Ciarán Mac an Bhaird

Photograph of a man wearing a navy suit gesturing while delivering a talk.

Ciarán Mac an Bhaird grew up on a small farm in Co. Monaghan, close to the border with Northern Ireland. He completed his undergraduate degree in Nua-Ghaeilge (Irish) and Mathematics, and then his Masters and PhD in Mathematics at Maynooth University. He was appointed Manager, later Director, of the Mathematics Support Centre and Lecturer (Assistant Professor) in the Department of Mathematics and Statistics at Maynooth University in 2007. He has lectured the History of Mathematics module since 2014. He has received multiple local, national and international awards in recognition of his teaching and support of students. He was a founding committee member of the Irish Mathematics Learning Support Network; he is a Council member of the British Society for the History of Mathematics (BSHM) and Chair of the BSHM Neumann Prize Committee. Ciarán conducts research in algebraic number theory, mathematics education and the history of mathematics.   

Topics

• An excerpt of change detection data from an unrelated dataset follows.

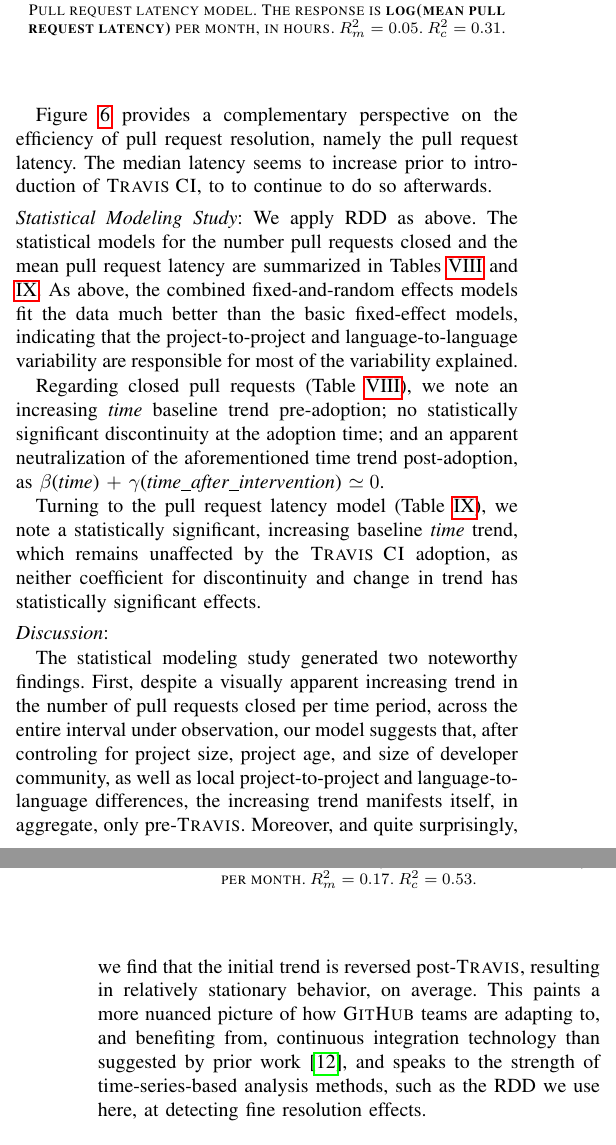
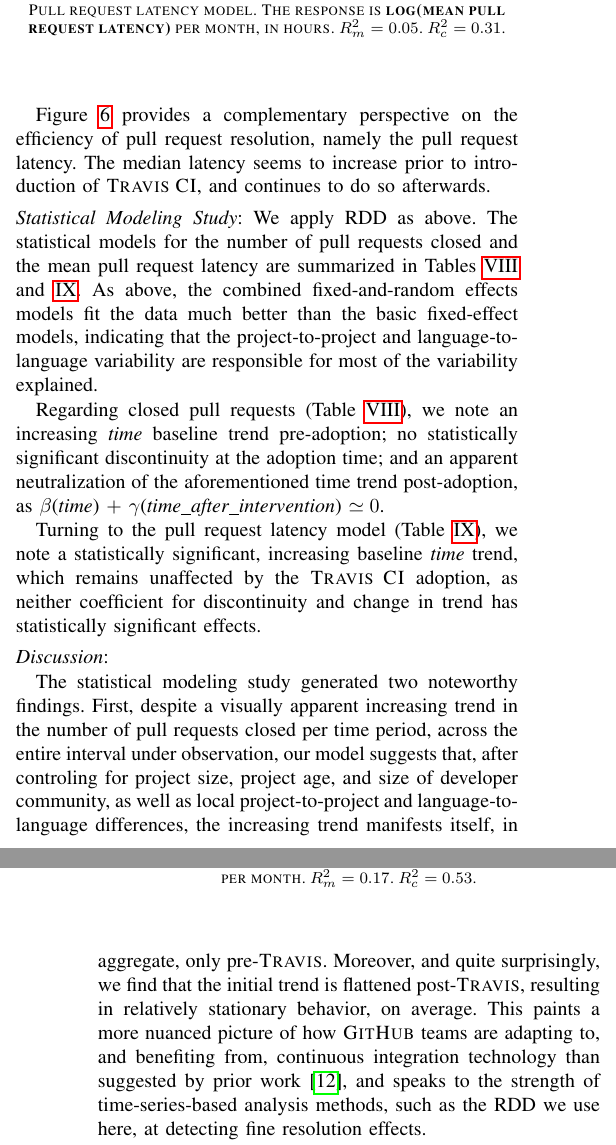
Before and after one commit to ntu-juking/asepaper, a LaTeX paper (CI_Adoption.tex, which reads results.tex): two parts of the columns of pages 9 and 10 of 16, joined at a grey line, cut so that both start at the same text. Compiled offline with pdfLaTeX; a missing font is replaced by an installed copy or a similar font; a LaTeX package or settings file that is missing is left out.

Commit message:
other edits

```diff
--- a/results.tex
+++ b/results.tex
@@ -605,13 +605,13 @@ We note an apparent increasing trend pre-\Tvi, which also seems to continue post
 
 Figure~\ref{fig:pr-latency} provides a complementary perspective on the efficiency
 of pull request resolution, namely the pull request latency.
-The median latency seems to increase prior to introduction of \Tvis, to to continue
+The median latency seems to increase prior to introduction of \Tvis, and continues
 to do so afterwards. % and more or less to stabilize after \Tvis has been introduced.
 
 \smallskip\noindent \emph{Statistical Modeling Study}:
 We apply RDD as above.
 %in the same way we have using this approach to address \textbf{RQ1} and \textbf{RQ2}.
-The statistical models for the number pull requests closed and the mean pull
+The statistical models for the number of pull requests closed and the mean pull
 request latency are summarized in Tables~\ref{table:prs} and \ref{table:latency}.
 As above, the combined fixed-and-random effects models fit the data much
 better than the basic fixed-effect models, indicating that the project-to-project
@@ -650,7 +650,7 @@ closed per time period, across the entire interval under observation, our model
 suggests that, after controling for project size, project age, and size of developer
 community, as well as local project-to-project and language-to-language differences,
 the increasing trend manifests itself, in aggregate, only pre-\Tvi.
-Moreover, and quite surprisingly, we find that the initial trend is reversed post-\Tvi,
+Moreover, and quite surprisingly, we find that the initial trend is flattened post-\Tvi,
 resulting in relatively stationary behavior, on average.
 This paints a more nuanced picture of how \GH teams are adapting to, and
 benefiting from, continuous integration technology than suggested by prior
```
Also changed, not shown: results.tex (4 more changed lines).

Ciarán is flexible about the mathematical topics he would cover. He usually discusses potential topics in advance with the class teacher, as he likes to get students involved in his classes. Thus, Ciarán adjusts the topic covered depending on students' mathematical level and skills. 

To date Ciarán has given over 50 talks for students from ages approximately 10 to 19. In these talks he focusses on examples from the History of Mathematics and on getting students to do calculations, figure out patterns and make discoveries. Some examples that he has used include:

  • Images of the Narmer Macehead from Ancient Egypt, where students figure out how to count using the Egyptian Simple Grouping System and then can read the numbers represented on the Macehead. This can lead to discussions on the influence and use (or misuse) of number in communications and publicity. 
  • Various discussions around the Golden Ratio. For example, students could measure certain lengths in their bodies, e.g. total arm length, arm length from elbow etc., and then calculate various ratios. We could discuss the idea of a ‘Golden Person’ (ratios being the Golden Ratio) and move on to the Fibonacci sequence, and an exploration of ratios. For more advanced students, we can explore limits, look at the intersection of a pentagon’s diagonals, and solving quadratics. 
  • Explorations in Geometric Algebra. For example, students prove the Pythagorean Theorem using four identical right-angled triangles (algebraic geometry). Similarly, students can consider how to prove the 'algebraic identity' called the difference of two squares, and then consider how to use this to speed up multiplication of 'large' numbers.

The list provided is not exhaustive, and Ciarán is happy to discuss other potential topics with teachers.